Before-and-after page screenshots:
☆ ☆ ☆ ☆

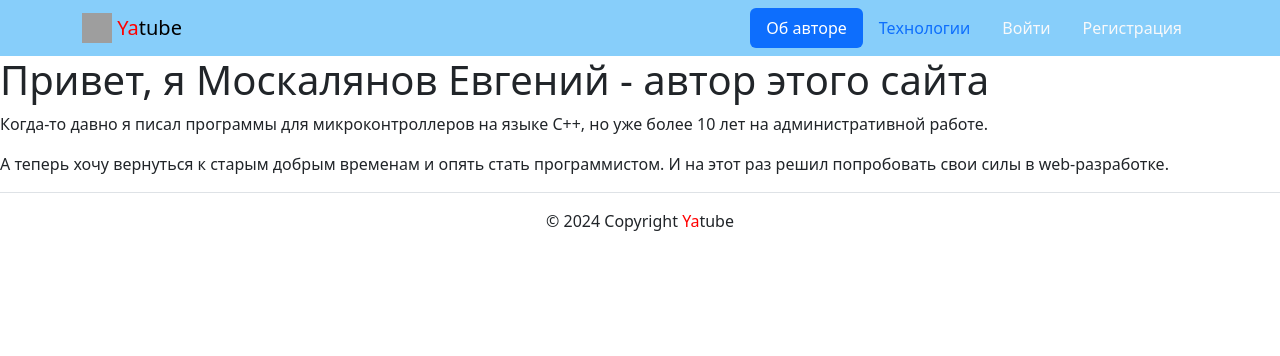
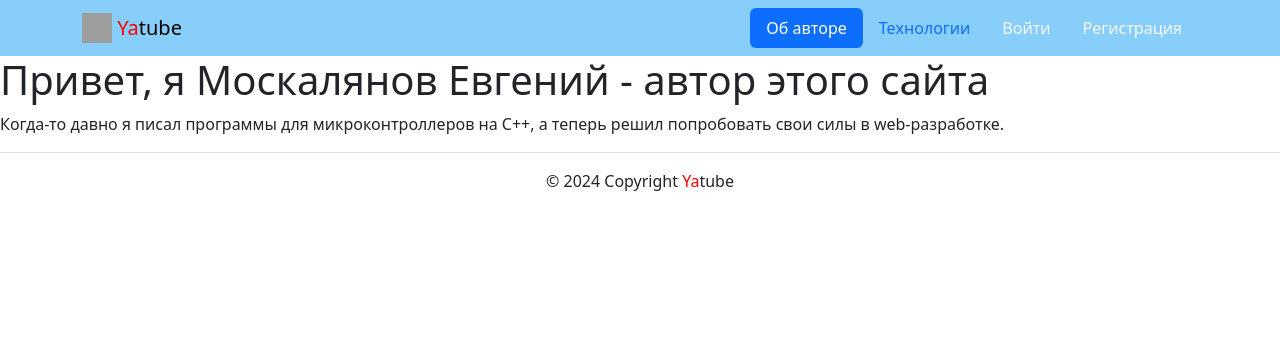
Before and after one commit to eugemos/hw05_final, a Django app: page /about/author/ in a window 1280 px wide. Shown: the top 356 px of the page. Run offline with Django 3.2, Linux system fonts and the light colour scheme; some libraries are stand-ins or nearby versions; grey boxes are pictures that could not be loaded.

Commit message:
Актуализировал страницы "Об авторе" и "Технологии".

```diff
--- a/yatube/templates/about/author.html
+++ b/yatube/templates/about/author.html
@@ -3,12 +3,7 @@
 {% block content %}
   <h1>Привет, я Москалянов Евгений - автор этого сайта</h1>
   <p>
-    Когда-то давно я писал программы для микроконтроллеров на языке С++,
-    но уже более 10 лет на административной работе.
-  </p>
-  <p>
-    А теперь хочу вернуться к старым добрым временам и
-    опять стать программистом.
-    И на этот раз решил попробовать свои силы в web-разработке.
+    Когда-то давно я писал программы для микроконтроллеров на С++,
+    а теперь решил попробовать свои силы в web-разработке.
   </p>
 {% endblock %}
--- a/yatube/templates/about/tech.html
+++ b/yatube/templates/about/tech.html
@@ -2,7 +2,7 @@
 {% block title %}Технологии{% endblock %}
 {% block content %}
   <div class="row">
-    <h1>Вот что я умею</h1>
+    <h1>Вот что я использовал для создания этого сайта:</h1>
     <aside class="col-12 col-md-3">
       <ul class="list-group list-group-flush">
         <li class="list-group-item">
@@ -14,7 +14,7 @@
       </ul>
     </aside>
     <article class="col-12 col-md-9">
-      <p>Пока не слишком много, но всё ещё только начинается.</p>
+      <p>Пока не слишком много, но это только начало.</p>
     </article>
   </div>
 {% endblock %}
```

☆ ☆ ☆ ☆

EXERCISE AIM:
Please give the number of lines with "много" in the entries above, and write no other text.

EXERCISE OUTPUT:
2